44,822. Freedom of the press in Britain means freedom to print such of the proprietor's prejudices as the advertisers don't object to. (Newspaper & Press) Hannen Swaffer
45,040. The biggest political joke in America is that we have a liberal press. It's a joke taken seriously by a surprisingly large number of people ... The myth of the liberal press has served as a political weapon for conservative and right-wing forces eager to discourage critical coverage of government and corporate power ... Americans now have the worst of both worlds: a press that, at best, parrots the pronouncements of the powerful and, at worst, encourages people to be stupid with pseudo-news that illuminates nothing but the bottom line. Mark Hertzgaard

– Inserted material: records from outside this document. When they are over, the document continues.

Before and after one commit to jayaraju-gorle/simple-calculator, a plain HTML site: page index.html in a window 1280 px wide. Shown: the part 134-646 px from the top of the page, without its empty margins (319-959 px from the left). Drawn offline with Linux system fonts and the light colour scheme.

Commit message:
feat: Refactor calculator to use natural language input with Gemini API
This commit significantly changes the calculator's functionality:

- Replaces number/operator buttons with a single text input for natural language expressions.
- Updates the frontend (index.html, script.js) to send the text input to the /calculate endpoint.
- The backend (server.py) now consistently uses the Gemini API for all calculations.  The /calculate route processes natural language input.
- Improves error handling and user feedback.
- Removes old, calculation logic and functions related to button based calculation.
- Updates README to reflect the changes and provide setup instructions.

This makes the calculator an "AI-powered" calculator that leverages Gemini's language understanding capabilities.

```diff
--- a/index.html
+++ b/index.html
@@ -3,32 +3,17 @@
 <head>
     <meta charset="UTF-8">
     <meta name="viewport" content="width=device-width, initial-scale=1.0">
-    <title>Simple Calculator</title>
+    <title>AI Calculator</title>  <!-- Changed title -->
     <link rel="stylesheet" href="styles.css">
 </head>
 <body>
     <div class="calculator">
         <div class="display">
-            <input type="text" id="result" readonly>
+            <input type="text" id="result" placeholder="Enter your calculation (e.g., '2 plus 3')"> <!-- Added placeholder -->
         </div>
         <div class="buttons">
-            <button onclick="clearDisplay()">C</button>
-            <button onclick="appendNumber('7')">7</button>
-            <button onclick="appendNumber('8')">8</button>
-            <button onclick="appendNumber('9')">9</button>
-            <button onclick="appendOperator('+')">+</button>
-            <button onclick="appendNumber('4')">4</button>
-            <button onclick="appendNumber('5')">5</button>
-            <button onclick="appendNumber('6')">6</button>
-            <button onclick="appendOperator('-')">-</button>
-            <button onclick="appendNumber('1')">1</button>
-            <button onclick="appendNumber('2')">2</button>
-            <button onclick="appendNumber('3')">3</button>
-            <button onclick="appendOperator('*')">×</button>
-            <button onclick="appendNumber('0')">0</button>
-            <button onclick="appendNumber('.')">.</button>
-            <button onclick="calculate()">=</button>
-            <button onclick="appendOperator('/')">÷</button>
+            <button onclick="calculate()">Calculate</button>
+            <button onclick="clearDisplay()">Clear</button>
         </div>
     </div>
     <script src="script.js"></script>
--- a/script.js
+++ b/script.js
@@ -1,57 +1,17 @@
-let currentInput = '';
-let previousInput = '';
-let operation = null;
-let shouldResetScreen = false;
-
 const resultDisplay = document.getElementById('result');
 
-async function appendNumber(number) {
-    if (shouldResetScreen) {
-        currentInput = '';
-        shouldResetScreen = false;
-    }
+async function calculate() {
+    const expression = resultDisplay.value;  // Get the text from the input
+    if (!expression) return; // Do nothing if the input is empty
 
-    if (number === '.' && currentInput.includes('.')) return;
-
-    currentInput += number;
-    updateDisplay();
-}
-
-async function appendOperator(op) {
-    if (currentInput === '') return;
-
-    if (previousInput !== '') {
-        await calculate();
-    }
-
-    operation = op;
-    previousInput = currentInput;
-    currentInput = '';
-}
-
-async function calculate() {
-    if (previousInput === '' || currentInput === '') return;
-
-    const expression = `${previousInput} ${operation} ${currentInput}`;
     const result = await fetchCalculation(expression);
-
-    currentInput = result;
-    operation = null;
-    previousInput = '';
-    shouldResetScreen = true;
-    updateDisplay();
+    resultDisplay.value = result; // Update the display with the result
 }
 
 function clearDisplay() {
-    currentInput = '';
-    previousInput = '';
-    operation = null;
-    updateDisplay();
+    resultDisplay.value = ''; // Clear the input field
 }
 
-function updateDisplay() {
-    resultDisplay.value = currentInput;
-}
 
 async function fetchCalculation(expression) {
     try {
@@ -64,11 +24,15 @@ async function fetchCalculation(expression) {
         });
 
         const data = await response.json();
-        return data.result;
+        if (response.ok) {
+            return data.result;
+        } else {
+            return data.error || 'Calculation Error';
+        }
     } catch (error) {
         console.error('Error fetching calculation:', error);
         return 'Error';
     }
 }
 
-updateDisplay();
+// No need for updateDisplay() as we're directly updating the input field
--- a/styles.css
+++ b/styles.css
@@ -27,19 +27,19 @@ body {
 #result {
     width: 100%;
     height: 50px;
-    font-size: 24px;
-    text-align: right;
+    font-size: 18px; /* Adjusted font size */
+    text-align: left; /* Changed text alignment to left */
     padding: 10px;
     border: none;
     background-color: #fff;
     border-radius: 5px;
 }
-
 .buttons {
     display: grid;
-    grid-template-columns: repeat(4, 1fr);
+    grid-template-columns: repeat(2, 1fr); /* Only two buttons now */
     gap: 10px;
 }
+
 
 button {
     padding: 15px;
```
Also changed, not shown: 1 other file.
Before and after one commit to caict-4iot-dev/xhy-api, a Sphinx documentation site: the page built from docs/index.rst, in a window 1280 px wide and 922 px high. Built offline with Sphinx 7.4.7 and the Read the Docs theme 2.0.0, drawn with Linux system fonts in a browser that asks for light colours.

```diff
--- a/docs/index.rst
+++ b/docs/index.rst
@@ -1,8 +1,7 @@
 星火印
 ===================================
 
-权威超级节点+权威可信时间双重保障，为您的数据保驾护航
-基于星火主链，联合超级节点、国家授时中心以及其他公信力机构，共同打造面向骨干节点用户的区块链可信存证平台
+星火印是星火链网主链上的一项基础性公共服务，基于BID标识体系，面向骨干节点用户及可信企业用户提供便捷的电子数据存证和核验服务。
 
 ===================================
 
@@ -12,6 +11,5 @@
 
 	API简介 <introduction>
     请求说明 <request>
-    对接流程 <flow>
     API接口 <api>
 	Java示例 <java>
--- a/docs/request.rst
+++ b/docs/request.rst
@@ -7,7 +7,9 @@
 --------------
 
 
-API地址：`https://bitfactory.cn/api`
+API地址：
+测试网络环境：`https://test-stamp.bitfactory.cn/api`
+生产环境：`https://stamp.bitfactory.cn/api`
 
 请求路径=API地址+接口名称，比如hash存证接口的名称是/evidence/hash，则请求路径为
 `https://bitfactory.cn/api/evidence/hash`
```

36,586. Embedded in The New York Times’s institutional perspective and reporting methodologies are all sorts of quite debatable and subjective political and cultural assumptions about the world. And with some noble exceptions, The Times by design or otherwise has long served the interests of the same set of elite and powerful factions. (Elite & Press) Glenn Greenwald
44,879. They do have the power to act together. I think back to the time when Rupert Murdoch moved his operation in London to his fortress in East London called Wapping when everything changed. It was a sea-change. In the process he sacked five thousand people just like that. The journalists almost didn’t go. The vote was lost in the union ballots by about half a dozen. Now, had they voted not to go, I doubt whether that embodiment of everything that Murdoch stands for would ever have got off the ground. So journalists do have power. And it’s really up to them to organise that power. (Media & Journalists & Press & Newspaper) John Pilger, interview Melbourne 2009
45,176. It seems that what we have now is a media echo-chamber that gives out broadly speaking the same news, the same opinions, the same message, while those who own and control the media are becoming fewer and their power greater all over the world. (Press & Newspaper & Media & News) John Pilger, Breaking the Mirror: The Murdoch Effect
44,874. In 1986 the equivalent of an earth-quake hit Fleet Street. Rupert Murdoch had been secretly preparing to move his newspapers to a factory in Wapping in East London surrounded by guards and razor-wire. When he finally made his move he sacked more than five-thousand people. (Press & Newspaper & Media) ibid.
45,177. Such relentless inhumanity forms the iceberg beneath the Guardian’s current exposé of Murdoch’s alleged payment of £1m hush money to those whose phones his News of the World reporters have criminally invaded. ‘A cultural Chernobyl’, is how the German investigative journalist Reiner Luyken, based in London, described Murdoch’s effect on British life. Of course, there is a colourful Fleet Street history of lies, damn lies, but no proprietor ever attained the infectious power of Murdoch’s putrescence. To public truth and decency and freedom, he is as the dunghill is to the blowfly. The rich and famous can usually defend themselves with expensive libel actions; but most of Murdoch’s victims are people like the Hillsborough parents, who suffer without recourse. John Pilger, article New Statesman 'Murdoch: A Cultural Chernobyl'
5,220. In damned dreams and devilish dark moments I see the horror show of deep-frozen Saturday nights fronting the gates of Hell at Murdoch’s Wapping. The snorting leviathan lorries smashing down the hill, rage-red front covers of The Sun displayed like pirate flags in the windscreens, smashing down, down to the barbed wire and the purple-faced protesters. Ah the jumping-jingo joy of those guardians of capitalism, the bobby-gangsta-boys in blue, and see how tenderly they finger their bully-sticks. (Work & Trade Union & Strike & Industrial Action & Press & Newspapers & Solidarity & Demonstration) esias
45,042. There are laws to protect the freedom of the press’s speech, but none that are worth anything to protect the people from the press. Mark Twain, License of the Press 1873